▶ INSTRUCTIONS TO FOLLOW
Here are some records. Repeat them all exactly.

▶ TASK MATERIAL
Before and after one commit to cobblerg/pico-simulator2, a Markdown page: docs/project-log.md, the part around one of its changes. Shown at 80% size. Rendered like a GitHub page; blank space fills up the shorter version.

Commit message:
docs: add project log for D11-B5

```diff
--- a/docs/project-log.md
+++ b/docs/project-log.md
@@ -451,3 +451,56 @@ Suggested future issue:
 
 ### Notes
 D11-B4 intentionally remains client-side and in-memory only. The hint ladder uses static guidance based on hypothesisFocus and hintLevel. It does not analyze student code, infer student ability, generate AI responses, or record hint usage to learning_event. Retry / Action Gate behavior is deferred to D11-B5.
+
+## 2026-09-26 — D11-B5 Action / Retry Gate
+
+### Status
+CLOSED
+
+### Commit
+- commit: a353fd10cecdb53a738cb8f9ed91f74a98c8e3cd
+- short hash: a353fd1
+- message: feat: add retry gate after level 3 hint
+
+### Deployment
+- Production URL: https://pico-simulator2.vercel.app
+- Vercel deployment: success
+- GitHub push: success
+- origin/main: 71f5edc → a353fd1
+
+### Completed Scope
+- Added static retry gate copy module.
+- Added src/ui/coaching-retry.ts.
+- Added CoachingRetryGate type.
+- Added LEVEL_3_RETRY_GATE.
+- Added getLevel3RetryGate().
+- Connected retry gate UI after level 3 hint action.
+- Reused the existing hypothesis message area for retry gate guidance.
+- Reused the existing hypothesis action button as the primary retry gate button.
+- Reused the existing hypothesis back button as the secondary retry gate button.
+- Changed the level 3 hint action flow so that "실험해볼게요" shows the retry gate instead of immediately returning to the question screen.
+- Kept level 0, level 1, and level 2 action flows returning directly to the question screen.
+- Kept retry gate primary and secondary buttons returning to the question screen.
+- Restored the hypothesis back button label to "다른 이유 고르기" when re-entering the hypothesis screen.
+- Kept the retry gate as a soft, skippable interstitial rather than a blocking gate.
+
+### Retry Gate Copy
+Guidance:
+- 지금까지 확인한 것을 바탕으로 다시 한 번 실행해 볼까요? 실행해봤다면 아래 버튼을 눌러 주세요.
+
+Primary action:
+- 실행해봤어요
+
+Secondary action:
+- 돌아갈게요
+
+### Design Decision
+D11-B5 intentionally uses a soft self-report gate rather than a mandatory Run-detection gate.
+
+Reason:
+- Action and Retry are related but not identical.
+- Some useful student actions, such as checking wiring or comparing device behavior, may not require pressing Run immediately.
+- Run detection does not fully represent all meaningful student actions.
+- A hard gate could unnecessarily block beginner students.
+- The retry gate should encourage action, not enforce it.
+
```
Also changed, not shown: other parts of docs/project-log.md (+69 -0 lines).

▶ ANSWER TO THIS EXERCISE
Before and after one commit to cobblerg/pico-simulator2, a Markdown page: docs/project-log.md, the part around one of its changes. Shown at 80% size. Rendered like a GitHub page; blank space fills up the shorter version.

Commit message:
docs: add project log for D11-B5

```diff
--- a/docs/project-log.md
+++ b/docs/project-log.md
@@ -451,3 +451,56 @@ Suggested future issue:
 
 ### Notes
 D11-B4 intentionally remains client-side and in-memory only. The hint ladder uses static guidance based on hypothesisFocus and hintLevel. It does not analyze student code, infer student ability, generate AI responses, or record hint usage to learning_event. Retry / Action Gate behavior is deferred to D11-B5.
+
+## 2026-09-26 — D11-B5 Action / Retry Gate
+
+### Status
+CLOSED
+
+### Commit
+- commit: a353fd10cecdb53a738cb8f9ed91f74a98c8e3cd
+- short hash: a353fd1
+- message: feat: add retry gate after level 3 hint
+
+### Deployment
+- Production URL: https://pico-simulator2.vercel.app
+- Vercel deployment: success
+- GitHub push: success
+- origin/main: 71f5edc → a353fd1
+
+### Completed Scope
+- Added static retry gate copy module.
+- Added src/ui/coaching-retry.ts.
+- Added CoachingRetryGate type.
+- Added LEVEL_3_RETRY_GATE.
+- Added getLevel3RetryGate().
+- Connected retry gate UI after level 3 hint action.
+- Reused the existing hypothesis message area for retry gate guidance.
+- Reused the existing hypothesis action button as the primary retry gate button.
+- Reused the existing hypothesis back button as the secondary retry gate button.
+- Changed the level 3 hint action flow so that "실험해볼게요" shows the retry gate instead of immediately returning to the question screen.
+- Kept level 0, level 1, and level 2 action flows returning directly to the question screen.
+- Kept retry gate primary and secondary buttons returning to the question screen.
+- Restored the hypothesis back button label to "다른 이유 고르기" when re-entering the hypothesis screen.
+- Kept the retry gate as a soft, skippable interstitial rather than a blocking gate.
+
+### Retry Gate Copy
+Guidance:
+- 지금까지 확인한 것을 바탕으로 다시 한 번 실행해 볼까요? 실행해봤다면 아래 버튼을 눌러 주세요.
+
+Primary action:
+- 실행해봤어요
+
+Secondary action:
+- 돌아갈게요
+
+### Design Decision
+D11-B5 intentionally uses a soft self-report gate rather than a mandatory Run-detection gate.
+
+Reason:
+- Action and Retry are related but not identical.
+- Some useful student actions, such as checking wiring or comparing device behavior, may not require pressing Run immediately.
+- Run detection does not fully represent all meaningful student actions.
+- A hard gate could unnecessarily block beginner students.
+- The retry gate should encourage action, not enforce it.
+
```
Also changed, not shown: other parts of docs/project-log.md (+69 -0 lines).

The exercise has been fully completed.